Web page revision data:
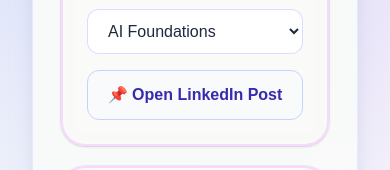
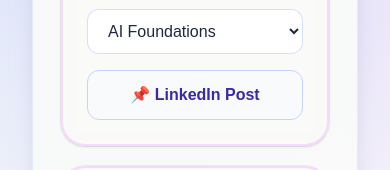
Before and after one commit to Aswathit22/pm-quiz, a Next.js app: page / in a window 390 px wide. Shown: the part 252-422 px from the top of the page. Built offline with nearby package versions, Linux system fonts and the light colour scheme.

Commit message:
Update page.tsx
Responsive UI remove the 2 line CTAs

```diff
--- a/app/page.tsx
+++ b/app/page.tsx
@@ -340,7 +340,7 @@
                       target="_blank"
                       className="rounded-xl bg-slate-50 border border-indigo-200 px-4 py-3 font-semibold text-indigo-800 text-center hover:bg-indigo-100 hover:border-indigo-300 transition"
                     >
-                      📌 Open LinkedIn Post
+                      📌 LinkedIn Post
                     </a>
                   </div>
                 )}
@@ -470,7 +470,7 @@
                     disabled={selectedOption === null}
                     className="rounded-xl bg-gradient-to-r from-indigo-600 to-fuchsia-600 text-white px-7 py-3 font-extrabold shadow-md shadow-indigo-500/20 disabled:opacity-40 hover:brightness-105 hover:shadow-lg active:scale-[0.99] transition"
                   >
-                    {index === total - 1 ? "Finish 🎉" : "Next →"}
+                    {index === total - 1 ? "Finish 🎉" : "Next"}
                   </button>
                 </div>
               </div>
@@ -531,7 +531,7 @@
                       }}
                       className="rounded-xl border border-slate-200 px-6 py-3 font-extrabold text-slate-700 hover:bg-slate-50 hover:border-slate-300 hover:shadow-sm transition"
                     >
-                      Back to start
+                      Home
                     </button>
                   </div>
                 </div>
```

TASK PROMPT
Give the records again exactly, minus the pictures.

EXERCISE RESPONSE
Before and after one commit to Aswathit22/pm-quiz, a Next.js app: page / in a window 390 px wide. Shown: the part 252-422 px from the top of the page. Built offline with nearby package versions, Linux system fonts and the light colour scheme.

Commit message:
Update page.tsx
Responsive UI remove the 2 line CTAs

```diff
--- a/app/page.tsx
+++ b/app/page.tsx
@@ -340,7 +340,7 @@
                       target="_blank"
                       className="rounded-xl bg-slate-50 border border-indigo-200 px-4 py-3 font-semibold text-indigo-800 text-center hover:bg-indigo-100 hover:border-indigo-300 transition"
                     >
-                      📌 Open LinkedIn Post
+                      📌 LinkedIn Post
                     </a>
                   </div>
                 )}
@@ -470,7 +470,7 @@
                     disabled={selectedOption === null}
                     className="rounded-xl bg-gradient-to-r from-indigo-600 to-fuchsia-600 text-white px-7 py-3 font-extrabold shadow-md shadow-indigo-500/20 disabled:opacity-40 hover:brightness-105 hover:shadow-lg active:scale-[0.99] transition"
                   >
-                    {index === total - 1 ? "Finish 🎉" : "Next →"}
+                    {index === total - 1 ? "Finish 🎉" : "Next"}
                   </button>
                 </div>
               </div>
@@ -531,7 +531,7 @@
                       }}
                       className="rounded-xl border border-slate-200 px-6 py-3 font-extrabold text-slate-700 hover:bg-slate-50 hover:border-slate-300 hover:shadow-sm transition"
                     >
-                      Back to start
+                      Home
                     </button>
                   </div>
                 </div>
```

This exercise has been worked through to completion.